The Twelve Steps Alcoholics Anonymous

But I had hit my rock bottom due to a tidal wave of emotions that sunk my ship. My life was a mess, and I had no idea how to contend with the internal rubble. So, finally, after about a million tears, I humbled myself. I realized that I was really powerless over addiction and my emotional life was out of control. Alcoholics Anonymous (AA) operates under a set of 12 steps to achieve daily recovery.

  • You have to accept and understand that you can’t recover from AUD on your own.
  • Then, you’ll be ready to move through the remaining 10 steps, until you reach a point where your AUD is manageable.
  • You aren’t powerless when it comes to choosing not to drink or use drugs.

It’s your responsibility to stay engaged in your recovery and work with your sponsor. It’s your responsibility to be open and willing to treatment and growth. And if you end up drinking or using once sober, you have to take responsibility for that too. You can’t blame it on powerlessness–that is, the Nutrition Guide For Addiction Recovery complete inability to control your actions. The AA first step, admitting powerlessness and acknowledging the unmanageability your addiction brings, is a crucial leap toward lasting recovery. It’s a moment of profound self-realization and humility, opening the door to hope, healing and transformation.

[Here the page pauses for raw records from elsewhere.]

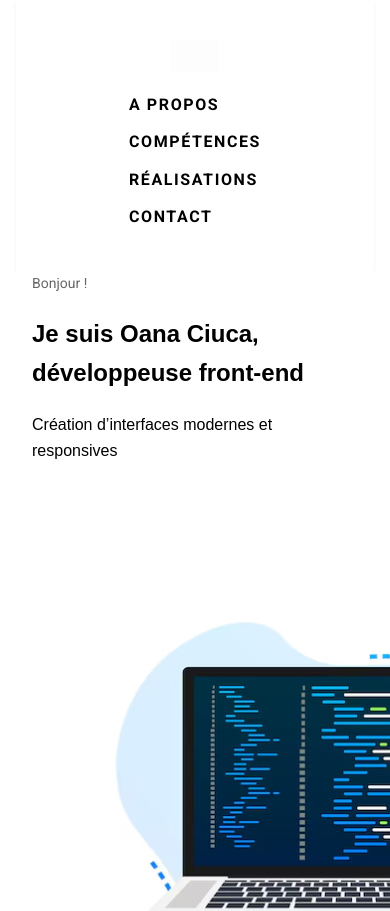
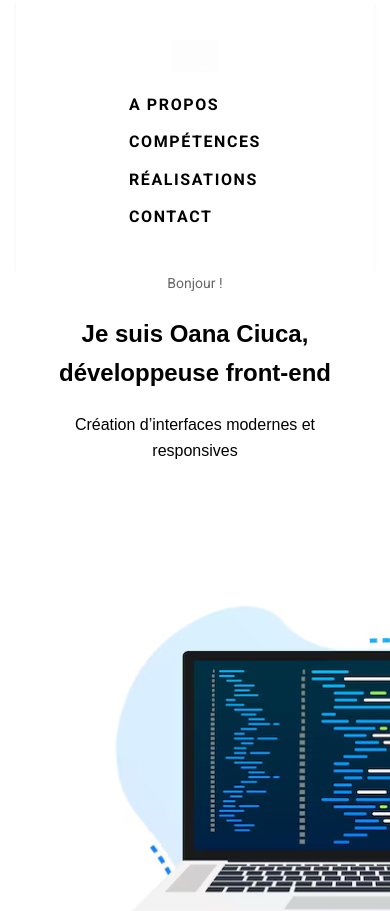
Before and after one commit to oanaciuca/Portfolio, a React (Vite) app: page / in a window 390 px wide. Shown: the top 911 px of the page. Built offline with nearby package versions, Linux system fonts and the light colour scheme; a web font is replaced by a local one.

Commit message:
ajust m query

```diff
--- a/src/index.css
+++ b/src/index.css
@@ -513,11 +513,13 @@ body {
   .banner-container {
     flex-direction: column;
     align-items: center;
+    gap: 1rem;
   }
 
   .banner-text,
   .banner-image {
     width: 100%;
+    text-align: center;
   }
 
   .banner-image {
```
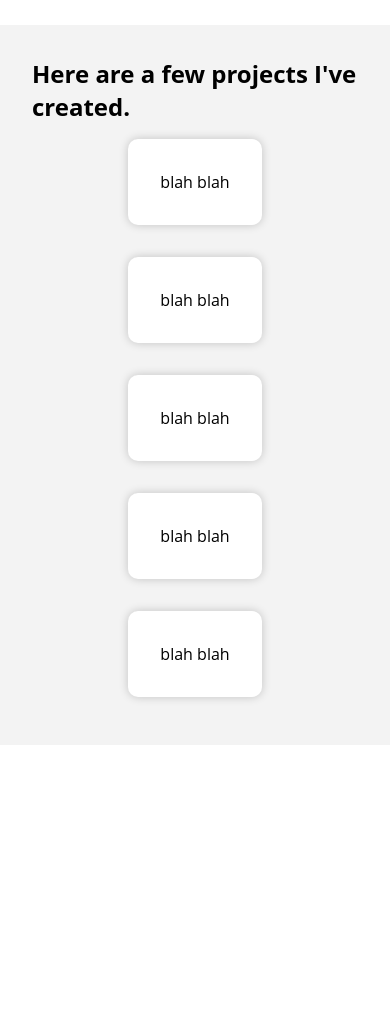
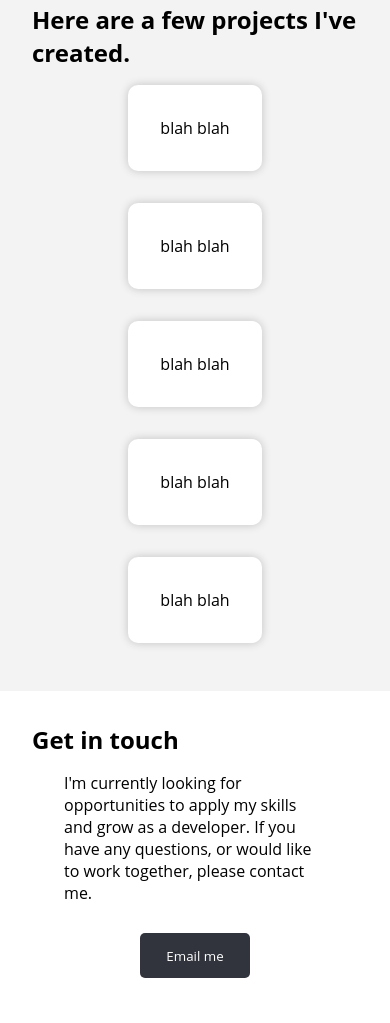
Before and after one commit to xclusive36/Portfolio, a plain HTML site: page index.html in a window 390 px wide. Shown: the part 941-1964 px from the top of the page. Before the commit the page ends 1686 px from the top, so only its background shows below. Drawn offline with Linux system fonts and the light colour scheme.

Commit message:
Added a responsive dummy contact section

```diff
--- a/assets/css/styles.css
+++ b/assets/css/styles.css
@@ -65,7 +65,7 @@ section {
 
 .description {
     display: flex;
-    background-color: #fff;
+    background-color: var(--nav-color);
     justify-content: space-evenly;
     align-items: center;
 }
@@ -73,7 +73,7 @@ section {
 #about-content {
     display: flex;
     flex-wrap: wrap;
-    background-color: #fff;
+    background-color: var(--nav-color);
     padding: 2em;
     display: flex;
     flex-wrap: wrap;
@@ -99,10 +99,36 @@ section {
     /* min-width: 300px;
     min-height: 300px; */
     padding: 2em;
-    background-color: #fff;
+    background-color: var(--nav-color);
     margin: 1em;
     border-radius: 10px;
     box-shadow: 0 0 10px rgba(0, 0, 0, 0.2);
+}
+
+#contact {
+    display: flex;
+    flex-direction: column;
+    padding: 2em;
+    background-color: var(--nav-color);
+}
+
+#contact p {
+    margin: 1em 2em;
+}
+
+#contact form {
+    text-decoration: none;
+    align-self: center;
+}
+
+button {
+    background-color: var(--nav-background-color);
+    color: var(--nav-color);
+    padding: 1em 2em;
+    border: none;
+    border-radius: 5px;
+    margin: 1em 0;
+    cursor: pointer;
 }
 
 /* ****** ****** */
--- a/index.html
+++ b/index.html
@@ -18,7 +18,6 @@
                 <span><a href="#about">About Me</a></span>
                 <span><a href="#work">Work</a></span>
                 <span><a href="#contact">Contact Me</a></span>
-                <span><a href="#resume">Resume</a></span>
             </nav>
         </header>
         <!-- Main -->
@@ -58,6 +57,20 @@
                     <div class="card">blah blah</div>
                 </div>
             </section>
+            <!-- Contact Section -->
+            <section id="contact">
+                <h2>Get in touch</h2>
+                <p>
+                    I'm currently looking for opportunities to apply my skills
+                    and grow as a developer. If you have any questions, or would
+                    like to work together, please contact me.
+                </p>
+                <form
+                    action="mailto:xclusive36+guild@gmail.com"
+                >
+                    <button type="submit">Email me</button>
+                </form>
+            </section>
         </main>
     </body>
 </html>
```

Understanding Why Alcoholics Must Accept Their Powerlessness in AA

Accepting our powerlessness (complete defeat) is the bottom that an alcoholic and addict must hit. You might not be ready the first time you decide to attend a meeting. You may leave early or continue to deny that you have a problem—relapse rates for substance abuse tend to be quite high, and it can take many tries before you’re finally able to quit. But you may return at a later date when you are ready to take the first step and admit you are powerless over alcohol.

how am i powerless over alcohol

Call (844) 234-LIVE today for information on our partial care programs. Ambrosia was founded in 2007 with a mission to provide truly individualized substance abuse treatment to every person who enters one of our programs. But the terminal stages of addiction will strip everything away, and an addicted person who refuses to recover will often be left with nothing. Self-empowerment pitches are misguided when the target audience includes chronic drinkers and drug users, all of whom already suffer the hallmarks of powerlessness. Our shame, guilt, despair and anger weren’t triggered because somebody told us we were powerless. It’s the human condition, the natural and foreseeable consequence of wrestling with forces beyond our control.

What Are Some Myths About This Step?

Yet I’d never heard someone with 20+ years summarize powerlessness so elegantly. The problem is alcohol can kill you quickly in the event of an overdose or slowly in the form of liver disease. Medications are closely monitored to make sure they’re not causing potentially lethal problems. Step 1 is simply the first step in AA’s 12-step program. By taking this step, you acknowledge that your alcohol use has come to a point where you cannot control it.

Dr. Alam is a Distinguished Fellow of the American Psychiatric Association and the American Society of Addiction Medicine. He has won several awards and has been featured extensively on radio and television. In this article, we’ll explain the language in greater detail and in simpler terms. And with the help of well-known recovery author Jeff Jay, we’ll also figure out how to actually work the Step and what it’s trying to teach us.

The Twelve Steps

The brain controls our movements, thoughts, critical thinking, coordination, speech, and walking. You may view alcoholism as a weakness of your character or will, but this view may hinder your ability to accept you have an alcohol use disorder. Your alcohol addiction is a physical compulsion beyond your control—a progressive illness that defies common sense. There’s not a simple pill you can take to cure this disease. Instead, the treatment available focuses on helping you manage your condition, so you can achieve sobriety and resist relapse to alcohol abuse.

how am i powerless over alcohol

“We admitted we were powerless over alcohol—that our lives had become unmanageable.” This could mean God, a general belief system or the recovery community itself. Step One AA acknowledges that not only are you powerless over alcohol, but your life has also become unmanageable as a result. This unmanageability often manifests in various ways, such as deteriorating relationships, declining physical and mental health and a growing sense of despair.